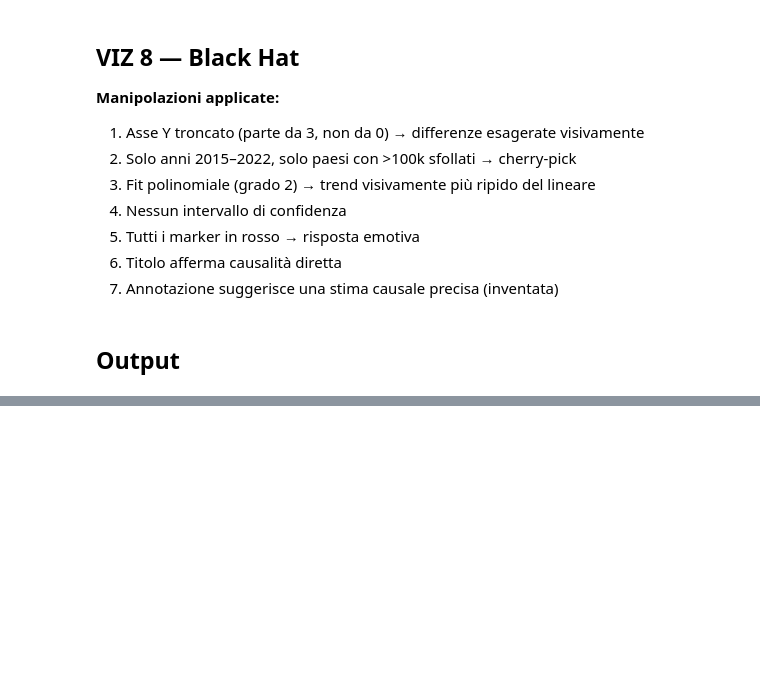
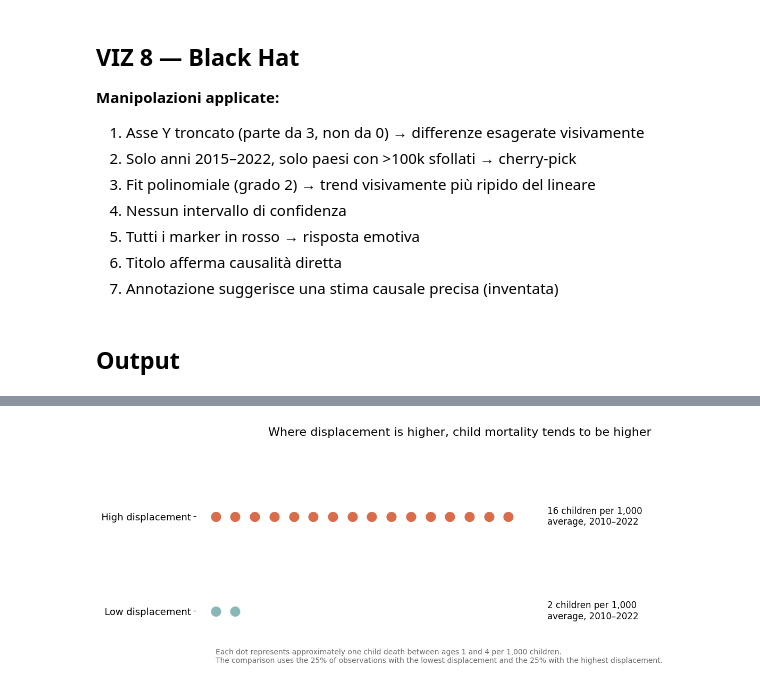
Before and after one commit to Gloreti03/dataviz-humanitarian-analysis, a Jupyter notebook: python_visualizations.ipynb, the cells around one changed output, grey strips where cells are left out. Saved outputs shown, nothing was run; the diff lists cells and outputs as text; code cells hidden in the pictures; blank space fills up the shorter version.

```diff
--- a/python_visualizations.ipynb
+++ b/python_visualizations.ipynb
@@ -325,0 +560,65 @@ for f in sorted(os.listdir('plots')):
+# %%
+# Draw the pictogram
+
+fig, ax = plt.subplots(figsize=(12, 5))
+
+max_icons = pictogram_summary["children_per_1000"].max()
+
+colors = {
+    "Low displacement": "#88B7B5",
+    "High displacement": "#D96C4A"
+}
+
+for row_idx, row in pictogram_summary.iterrows():
+    group = row["group"]
+    n_icons = row["children_per_1000"]
+
+    # Draw one small symbol for each estimated child death per 1,000 children
+    for i in range(n_icons):
+        ax.text(
+            i,
+            row_idx,
+            "●",
+            fontsize=18,
+            ha="center",
+            va="center",
+            color=colors[group]
+        )
+
+    # Narrative label
+    ax.text(
+        max_icons + 1,
+        row_idx,
+        f"{n_icons} children per 1,000\naverage, 2010–2022",
+        fontsize=12,
+        va="center"
+    )
+
+ax.set_yticks([0, 1])
+ax.set_yticklabels(pictogram_summary["group"], fontsize=13)
+ax.set_xticks([])
+ax.set_xlim(-1, max_icons + 10)
+ax.set_ylim(-0.7, 1.7)
+
+ax.set_title(
+    "Where displacement is higher, child mortality tends to be higher",
+    fontsize=16,
+    pad=20
+)
+
+ax.text(
+    0,
+    -0.55,
+    "Each dot represents approximately one child death between ages 1 and 4 per 1,000 children.\n"
+    "The comparison uses the 25% of observations with the lowest displacement and the 25% with the highest displacement.",
+    fontsize=10,
+    color="dimgray"
+)
+
+for spine in ax.spines.values():
+    spine.set_visible(False)
+
+plt.tight_layout()
+plt.show()
+# %% [output]
+[figure, added]
```
Also changed, not shown: parts of 10 cells of this notebook, 4 other files.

-.-.-

→ EXERCISE AIM
Within the entries, count the lines that contain the word "fontsize". Give that number and no more.

→ RESPONSE TO THIS TASK
5